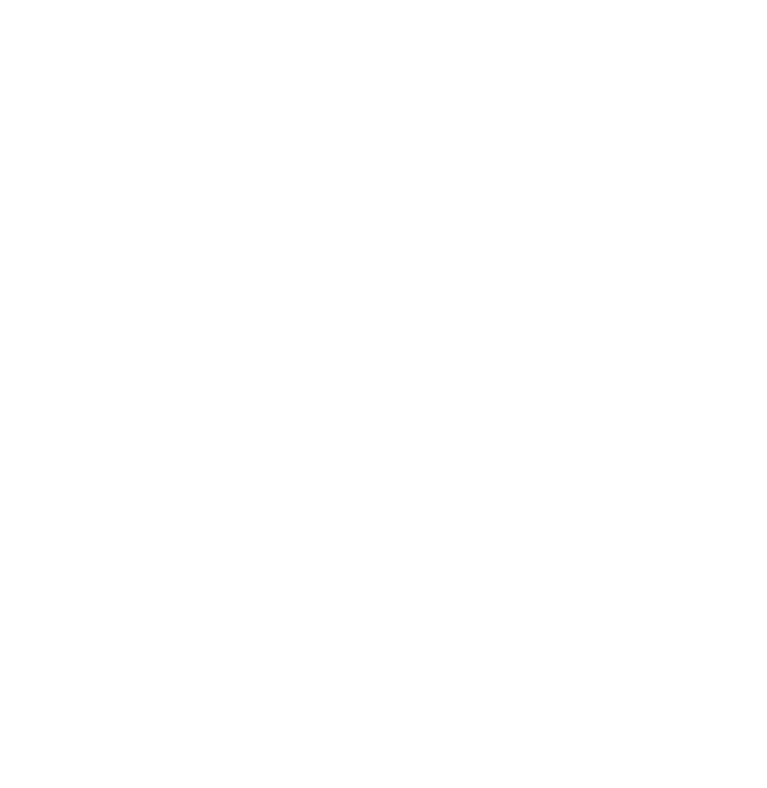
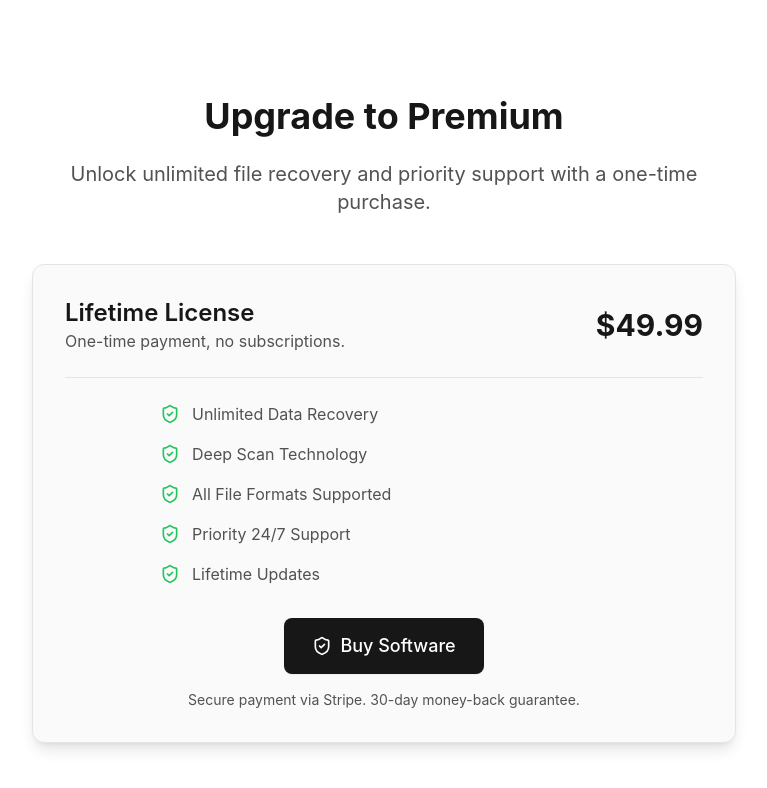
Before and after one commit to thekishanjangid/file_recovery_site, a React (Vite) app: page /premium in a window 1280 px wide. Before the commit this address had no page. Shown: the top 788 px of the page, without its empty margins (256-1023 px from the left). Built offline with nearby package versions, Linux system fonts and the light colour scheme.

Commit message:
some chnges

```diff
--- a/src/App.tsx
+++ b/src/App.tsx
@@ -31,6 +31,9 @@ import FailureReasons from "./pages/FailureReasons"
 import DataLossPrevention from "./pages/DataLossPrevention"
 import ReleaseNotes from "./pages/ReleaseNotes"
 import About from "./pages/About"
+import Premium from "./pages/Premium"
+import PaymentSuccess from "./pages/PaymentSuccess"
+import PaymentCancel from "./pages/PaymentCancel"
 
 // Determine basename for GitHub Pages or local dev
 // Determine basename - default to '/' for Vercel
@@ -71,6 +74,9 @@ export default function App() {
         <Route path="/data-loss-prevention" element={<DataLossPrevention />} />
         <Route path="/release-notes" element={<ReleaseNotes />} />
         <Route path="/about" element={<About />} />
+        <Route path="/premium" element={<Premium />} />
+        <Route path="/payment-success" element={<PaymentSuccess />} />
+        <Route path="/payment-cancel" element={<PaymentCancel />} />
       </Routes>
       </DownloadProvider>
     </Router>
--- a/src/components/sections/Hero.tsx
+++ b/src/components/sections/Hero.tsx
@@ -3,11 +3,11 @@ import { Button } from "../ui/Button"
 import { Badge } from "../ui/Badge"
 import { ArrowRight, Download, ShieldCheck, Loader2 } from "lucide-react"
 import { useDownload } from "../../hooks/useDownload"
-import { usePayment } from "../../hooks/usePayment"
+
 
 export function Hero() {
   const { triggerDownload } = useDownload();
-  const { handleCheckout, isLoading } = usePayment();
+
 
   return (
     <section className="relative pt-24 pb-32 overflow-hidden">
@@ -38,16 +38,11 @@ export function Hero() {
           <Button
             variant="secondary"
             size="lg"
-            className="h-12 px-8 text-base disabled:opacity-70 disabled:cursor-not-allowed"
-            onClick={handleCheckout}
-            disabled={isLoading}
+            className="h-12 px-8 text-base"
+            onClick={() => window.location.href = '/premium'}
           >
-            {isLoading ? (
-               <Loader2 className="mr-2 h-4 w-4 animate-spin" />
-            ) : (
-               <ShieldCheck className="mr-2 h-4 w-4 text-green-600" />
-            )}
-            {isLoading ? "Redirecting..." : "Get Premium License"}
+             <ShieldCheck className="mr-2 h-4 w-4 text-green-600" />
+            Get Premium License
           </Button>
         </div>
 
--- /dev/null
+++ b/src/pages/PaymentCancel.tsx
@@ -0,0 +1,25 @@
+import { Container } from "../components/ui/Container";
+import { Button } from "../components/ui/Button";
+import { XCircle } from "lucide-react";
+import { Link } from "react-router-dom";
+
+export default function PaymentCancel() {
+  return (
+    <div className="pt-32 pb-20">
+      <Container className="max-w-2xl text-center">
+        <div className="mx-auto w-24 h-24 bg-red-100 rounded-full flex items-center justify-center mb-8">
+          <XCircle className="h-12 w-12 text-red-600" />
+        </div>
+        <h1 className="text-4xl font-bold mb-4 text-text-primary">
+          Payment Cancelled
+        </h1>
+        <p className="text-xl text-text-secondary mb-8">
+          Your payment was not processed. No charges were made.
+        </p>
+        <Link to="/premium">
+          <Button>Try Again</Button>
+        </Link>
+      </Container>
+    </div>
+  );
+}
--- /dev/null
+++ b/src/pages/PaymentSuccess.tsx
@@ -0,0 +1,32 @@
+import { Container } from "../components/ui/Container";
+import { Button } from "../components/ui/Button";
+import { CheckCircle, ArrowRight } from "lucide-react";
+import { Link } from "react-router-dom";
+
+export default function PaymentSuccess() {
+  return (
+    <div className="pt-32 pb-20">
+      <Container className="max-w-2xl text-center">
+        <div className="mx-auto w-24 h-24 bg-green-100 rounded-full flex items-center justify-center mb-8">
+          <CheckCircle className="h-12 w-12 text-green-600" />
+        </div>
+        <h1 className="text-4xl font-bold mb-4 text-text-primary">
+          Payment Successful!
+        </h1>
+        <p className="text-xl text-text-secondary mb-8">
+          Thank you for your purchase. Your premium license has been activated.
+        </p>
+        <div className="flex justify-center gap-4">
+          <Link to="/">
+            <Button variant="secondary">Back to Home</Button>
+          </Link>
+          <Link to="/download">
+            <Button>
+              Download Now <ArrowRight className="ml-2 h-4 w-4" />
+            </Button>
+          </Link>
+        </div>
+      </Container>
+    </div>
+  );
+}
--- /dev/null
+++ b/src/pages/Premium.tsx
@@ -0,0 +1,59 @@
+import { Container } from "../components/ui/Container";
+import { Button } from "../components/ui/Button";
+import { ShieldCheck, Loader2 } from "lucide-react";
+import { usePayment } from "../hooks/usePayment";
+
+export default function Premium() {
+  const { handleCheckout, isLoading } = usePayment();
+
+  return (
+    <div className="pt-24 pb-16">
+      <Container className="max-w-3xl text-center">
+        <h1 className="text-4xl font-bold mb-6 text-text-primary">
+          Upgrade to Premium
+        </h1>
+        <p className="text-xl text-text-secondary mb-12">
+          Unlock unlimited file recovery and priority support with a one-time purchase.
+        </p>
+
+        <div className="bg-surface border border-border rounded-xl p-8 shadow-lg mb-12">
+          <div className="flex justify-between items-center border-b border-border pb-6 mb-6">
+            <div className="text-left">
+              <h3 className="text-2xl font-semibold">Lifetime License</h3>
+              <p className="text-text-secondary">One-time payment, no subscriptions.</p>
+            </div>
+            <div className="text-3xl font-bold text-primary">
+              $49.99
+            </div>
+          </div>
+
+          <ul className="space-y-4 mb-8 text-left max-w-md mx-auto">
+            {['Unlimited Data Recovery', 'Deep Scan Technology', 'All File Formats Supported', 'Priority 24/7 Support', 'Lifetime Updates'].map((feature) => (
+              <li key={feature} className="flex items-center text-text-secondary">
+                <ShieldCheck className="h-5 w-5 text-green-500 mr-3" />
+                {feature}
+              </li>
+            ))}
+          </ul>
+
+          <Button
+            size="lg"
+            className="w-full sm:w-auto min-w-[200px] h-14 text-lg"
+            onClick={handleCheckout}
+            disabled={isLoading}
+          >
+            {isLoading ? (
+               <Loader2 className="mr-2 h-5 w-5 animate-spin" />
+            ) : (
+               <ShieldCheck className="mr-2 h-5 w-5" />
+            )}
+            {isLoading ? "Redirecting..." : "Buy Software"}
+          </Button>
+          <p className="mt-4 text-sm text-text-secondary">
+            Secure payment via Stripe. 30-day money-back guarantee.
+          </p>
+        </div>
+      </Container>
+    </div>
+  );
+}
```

────────

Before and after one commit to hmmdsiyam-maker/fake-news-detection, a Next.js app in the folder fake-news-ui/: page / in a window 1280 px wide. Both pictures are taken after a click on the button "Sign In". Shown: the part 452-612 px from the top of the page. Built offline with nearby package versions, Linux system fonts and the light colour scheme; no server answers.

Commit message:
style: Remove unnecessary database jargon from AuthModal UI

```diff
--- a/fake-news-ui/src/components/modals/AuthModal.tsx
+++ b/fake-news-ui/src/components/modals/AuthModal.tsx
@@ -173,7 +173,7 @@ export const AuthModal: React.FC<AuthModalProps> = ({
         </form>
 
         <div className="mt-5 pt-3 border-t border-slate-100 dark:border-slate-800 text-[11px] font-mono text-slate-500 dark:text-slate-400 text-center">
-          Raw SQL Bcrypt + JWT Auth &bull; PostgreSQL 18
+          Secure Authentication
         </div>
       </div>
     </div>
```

────────

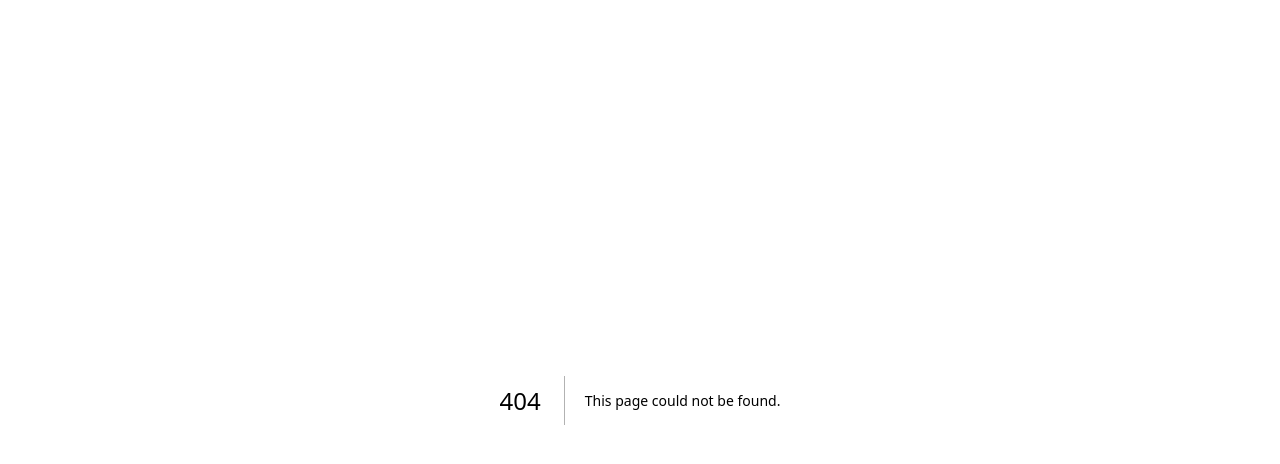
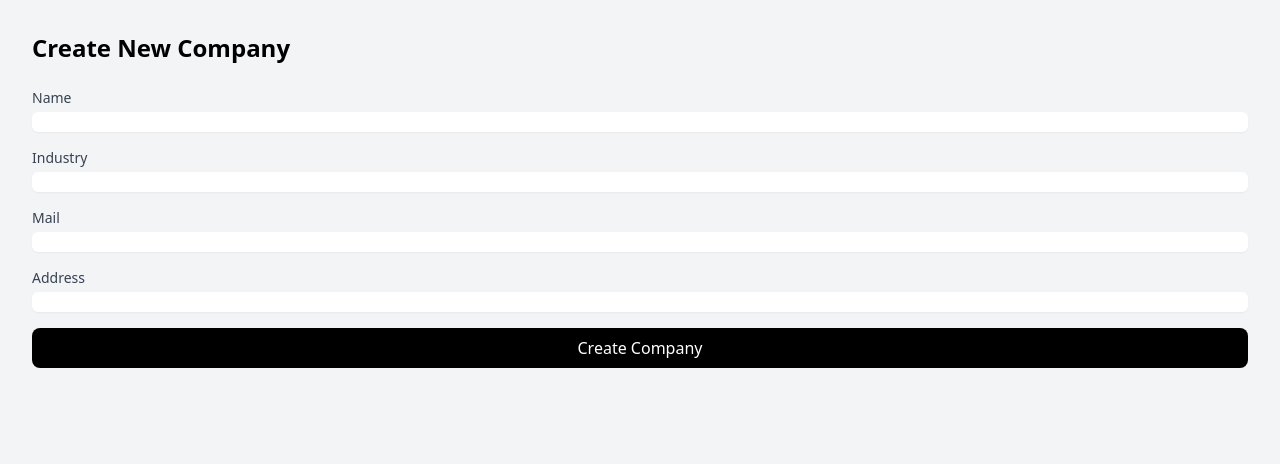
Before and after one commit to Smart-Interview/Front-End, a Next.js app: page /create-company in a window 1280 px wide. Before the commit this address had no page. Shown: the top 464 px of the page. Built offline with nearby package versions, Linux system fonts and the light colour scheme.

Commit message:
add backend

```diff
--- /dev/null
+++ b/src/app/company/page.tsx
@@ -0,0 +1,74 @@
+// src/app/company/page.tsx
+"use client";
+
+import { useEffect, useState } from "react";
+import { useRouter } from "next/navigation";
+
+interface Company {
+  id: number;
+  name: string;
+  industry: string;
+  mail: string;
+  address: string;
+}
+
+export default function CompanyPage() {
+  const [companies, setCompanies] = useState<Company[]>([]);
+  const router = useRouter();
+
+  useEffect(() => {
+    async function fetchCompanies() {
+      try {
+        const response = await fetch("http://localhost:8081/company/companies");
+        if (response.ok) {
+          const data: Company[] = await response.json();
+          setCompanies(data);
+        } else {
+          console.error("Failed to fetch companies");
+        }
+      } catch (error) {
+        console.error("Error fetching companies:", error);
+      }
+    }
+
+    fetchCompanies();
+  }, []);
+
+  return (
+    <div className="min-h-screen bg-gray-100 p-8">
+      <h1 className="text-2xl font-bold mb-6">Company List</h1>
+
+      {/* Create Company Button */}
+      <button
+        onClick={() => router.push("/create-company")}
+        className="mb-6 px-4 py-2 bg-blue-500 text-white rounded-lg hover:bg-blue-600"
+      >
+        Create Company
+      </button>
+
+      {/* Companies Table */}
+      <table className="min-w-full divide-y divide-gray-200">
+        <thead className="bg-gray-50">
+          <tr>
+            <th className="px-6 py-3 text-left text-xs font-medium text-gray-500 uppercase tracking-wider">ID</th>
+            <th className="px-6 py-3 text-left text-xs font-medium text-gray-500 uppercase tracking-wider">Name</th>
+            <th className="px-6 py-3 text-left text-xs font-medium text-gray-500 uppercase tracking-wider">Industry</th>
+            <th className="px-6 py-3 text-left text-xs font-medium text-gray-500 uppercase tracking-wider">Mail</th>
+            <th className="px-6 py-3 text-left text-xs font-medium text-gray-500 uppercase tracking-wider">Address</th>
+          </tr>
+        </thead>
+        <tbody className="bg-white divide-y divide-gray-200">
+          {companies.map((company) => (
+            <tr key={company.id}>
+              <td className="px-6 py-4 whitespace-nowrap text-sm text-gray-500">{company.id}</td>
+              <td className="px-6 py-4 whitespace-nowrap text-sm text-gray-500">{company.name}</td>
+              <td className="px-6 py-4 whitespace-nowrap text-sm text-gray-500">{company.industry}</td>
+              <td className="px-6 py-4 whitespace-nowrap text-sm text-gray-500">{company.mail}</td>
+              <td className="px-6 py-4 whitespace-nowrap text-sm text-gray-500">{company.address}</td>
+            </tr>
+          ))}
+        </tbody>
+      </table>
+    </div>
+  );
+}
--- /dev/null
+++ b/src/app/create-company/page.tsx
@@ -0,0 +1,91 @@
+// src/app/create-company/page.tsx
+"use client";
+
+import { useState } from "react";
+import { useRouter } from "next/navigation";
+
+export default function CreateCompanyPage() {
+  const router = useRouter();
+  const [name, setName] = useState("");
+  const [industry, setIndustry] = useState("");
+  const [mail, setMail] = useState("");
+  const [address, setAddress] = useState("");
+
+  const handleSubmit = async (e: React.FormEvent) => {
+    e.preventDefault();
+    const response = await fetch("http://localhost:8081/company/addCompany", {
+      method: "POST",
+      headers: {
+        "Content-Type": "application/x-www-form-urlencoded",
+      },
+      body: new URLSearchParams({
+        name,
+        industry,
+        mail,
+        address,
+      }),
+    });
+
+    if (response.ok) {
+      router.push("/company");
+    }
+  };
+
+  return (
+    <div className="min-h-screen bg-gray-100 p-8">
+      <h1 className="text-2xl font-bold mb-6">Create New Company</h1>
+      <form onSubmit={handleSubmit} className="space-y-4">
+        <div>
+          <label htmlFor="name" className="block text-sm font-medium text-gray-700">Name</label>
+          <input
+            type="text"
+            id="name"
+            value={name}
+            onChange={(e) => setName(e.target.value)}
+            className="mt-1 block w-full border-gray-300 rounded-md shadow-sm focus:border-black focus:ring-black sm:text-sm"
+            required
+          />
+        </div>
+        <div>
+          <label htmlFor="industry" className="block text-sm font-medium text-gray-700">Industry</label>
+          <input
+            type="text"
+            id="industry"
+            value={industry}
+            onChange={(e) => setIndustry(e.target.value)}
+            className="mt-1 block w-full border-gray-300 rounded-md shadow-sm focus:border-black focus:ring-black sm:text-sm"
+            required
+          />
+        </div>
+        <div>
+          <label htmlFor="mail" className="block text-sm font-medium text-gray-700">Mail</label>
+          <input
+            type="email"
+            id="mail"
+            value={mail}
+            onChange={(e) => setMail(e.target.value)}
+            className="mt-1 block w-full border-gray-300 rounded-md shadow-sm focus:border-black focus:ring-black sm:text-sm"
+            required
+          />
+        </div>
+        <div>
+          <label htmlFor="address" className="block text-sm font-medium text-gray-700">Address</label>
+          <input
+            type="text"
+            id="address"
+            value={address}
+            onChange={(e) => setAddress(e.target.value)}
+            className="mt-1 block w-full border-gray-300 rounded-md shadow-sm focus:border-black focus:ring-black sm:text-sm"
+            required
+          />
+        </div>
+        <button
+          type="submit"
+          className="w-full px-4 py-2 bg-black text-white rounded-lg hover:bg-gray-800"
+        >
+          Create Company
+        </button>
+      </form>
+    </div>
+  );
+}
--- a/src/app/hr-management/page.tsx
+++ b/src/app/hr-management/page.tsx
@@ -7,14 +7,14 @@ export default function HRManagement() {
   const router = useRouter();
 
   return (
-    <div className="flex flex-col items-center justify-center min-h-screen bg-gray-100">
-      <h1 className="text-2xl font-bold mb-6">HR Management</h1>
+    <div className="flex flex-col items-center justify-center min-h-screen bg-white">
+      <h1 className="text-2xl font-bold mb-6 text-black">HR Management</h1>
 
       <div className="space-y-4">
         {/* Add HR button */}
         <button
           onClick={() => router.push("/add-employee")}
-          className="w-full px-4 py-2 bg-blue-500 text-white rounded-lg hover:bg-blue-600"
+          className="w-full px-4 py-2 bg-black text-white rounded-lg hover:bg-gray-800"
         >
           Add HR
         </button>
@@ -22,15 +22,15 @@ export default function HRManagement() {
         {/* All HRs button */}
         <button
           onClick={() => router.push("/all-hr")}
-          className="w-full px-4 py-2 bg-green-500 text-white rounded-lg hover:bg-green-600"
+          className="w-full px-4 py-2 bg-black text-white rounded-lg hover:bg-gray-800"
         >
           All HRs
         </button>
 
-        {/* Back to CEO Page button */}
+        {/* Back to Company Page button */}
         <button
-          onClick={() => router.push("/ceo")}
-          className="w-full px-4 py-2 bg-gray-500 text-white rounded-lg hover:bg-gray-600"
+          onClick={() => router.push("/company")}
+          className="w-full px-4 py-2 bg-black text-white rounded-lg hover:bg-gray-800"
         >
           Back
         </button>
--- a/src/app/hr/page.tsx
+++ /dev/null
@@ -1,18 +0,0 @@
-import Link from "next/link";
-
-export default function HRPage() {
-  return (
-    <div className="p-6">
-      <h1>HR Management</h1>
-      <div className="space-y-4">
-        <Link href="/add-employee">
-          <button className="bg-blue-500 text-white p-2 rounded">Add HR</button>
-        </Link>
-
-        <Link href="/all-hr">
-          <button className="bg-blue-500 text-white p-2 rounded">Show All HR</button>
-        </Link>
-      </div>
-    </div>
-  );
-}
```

────────

• **INSTRUCTIONS TO FOLLOW**
Your answer should be a single number: the count of lines above with the word "ShieldCheck".

• **RESPONSE BELOW**
6